Provide only the number of lines in the records below that contain "color".

*** DATA TO PROCESS ***

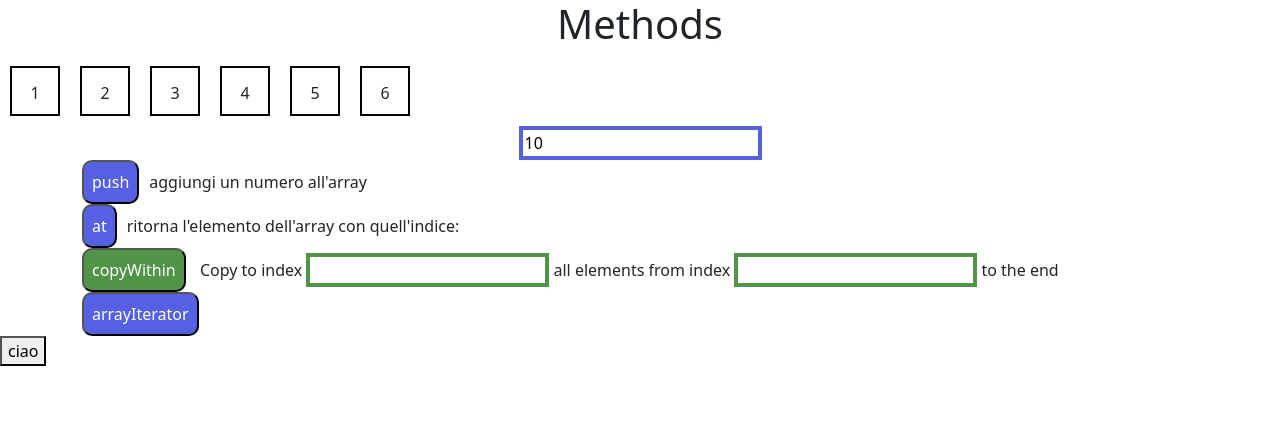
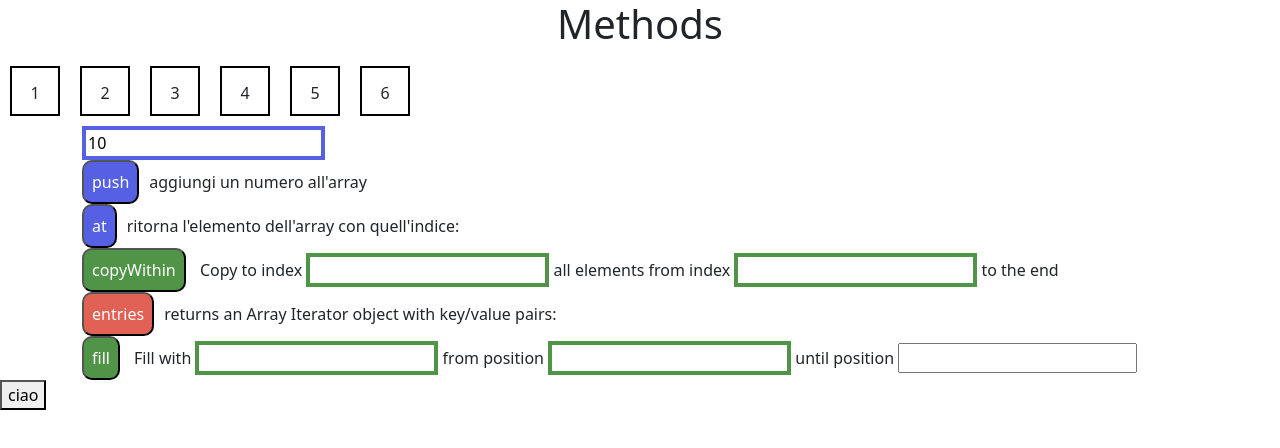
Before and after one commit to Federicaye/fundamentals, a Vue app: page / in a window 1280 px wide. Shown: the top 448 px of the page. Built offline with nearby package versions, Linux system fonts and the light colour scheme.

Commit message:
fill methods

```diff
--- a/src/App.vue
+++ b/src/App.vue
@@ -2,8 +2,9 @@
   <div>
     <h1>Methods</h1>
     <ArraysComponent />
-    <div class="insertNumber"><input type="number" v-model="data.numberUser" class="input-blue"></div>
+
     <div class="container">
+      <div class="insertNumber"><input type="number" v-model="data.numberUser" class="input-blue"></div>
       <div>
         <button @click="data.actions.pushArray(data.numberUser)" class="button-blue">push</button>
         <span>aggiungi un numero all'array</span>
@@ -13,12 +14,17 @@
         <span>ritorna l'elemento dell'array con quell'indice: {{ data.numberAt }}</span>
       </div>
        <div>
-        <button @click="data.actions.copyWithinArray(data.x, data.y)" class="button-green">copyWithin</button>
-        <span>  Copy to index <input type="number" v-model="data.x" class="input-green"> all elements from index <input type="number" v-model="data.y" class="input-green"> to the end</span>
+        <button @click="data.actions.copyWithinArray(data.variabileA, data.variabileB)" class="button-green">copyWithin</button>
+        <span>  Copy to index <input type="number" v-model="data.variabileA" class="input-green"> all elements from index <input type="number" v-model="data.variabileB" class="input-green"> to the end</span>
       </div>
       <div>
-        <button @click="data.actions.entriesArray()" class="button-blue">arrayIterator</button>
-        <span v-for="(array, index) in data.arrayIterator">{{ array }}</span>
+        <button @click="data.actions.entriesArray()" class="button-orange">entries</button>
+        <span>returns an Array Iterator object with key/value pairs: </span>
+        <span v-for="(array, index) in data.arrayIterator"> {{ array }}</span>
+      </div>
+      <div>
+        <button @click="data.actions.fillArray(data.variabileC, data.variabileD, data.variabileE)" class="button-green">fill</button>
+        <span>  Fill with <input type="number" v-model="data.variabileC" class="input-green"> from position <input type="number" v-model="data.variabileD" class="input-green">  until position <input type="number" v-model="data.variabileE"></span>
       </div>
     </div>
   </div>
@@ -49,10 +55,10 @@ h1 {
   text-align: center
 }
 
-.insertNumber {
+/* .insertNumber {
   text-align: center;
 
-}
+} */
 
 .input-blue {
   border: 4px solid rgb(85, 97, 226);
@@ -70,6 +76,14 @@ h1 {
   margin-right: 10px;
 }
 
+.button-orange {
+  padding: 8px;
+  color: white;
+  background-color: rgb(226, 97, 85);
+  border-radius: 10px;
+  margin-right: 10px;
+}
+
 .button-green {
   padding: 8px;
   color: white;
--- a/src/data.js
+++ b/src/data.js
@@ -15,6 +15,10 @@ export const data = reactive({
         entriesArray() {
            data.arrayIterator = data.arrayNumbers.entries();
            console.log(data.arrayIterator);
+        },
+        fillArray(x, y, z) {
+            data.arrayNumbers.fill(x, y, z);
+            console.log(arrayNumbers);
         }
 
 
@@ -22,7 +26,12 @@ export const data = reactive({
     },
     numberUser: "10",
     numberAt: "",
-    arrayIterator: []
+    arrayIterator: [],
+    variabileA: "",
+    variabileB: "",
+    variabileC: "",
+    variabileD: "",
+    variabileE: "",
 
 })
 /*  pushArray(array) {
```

***

(ANSWER FOR THE TASK):
3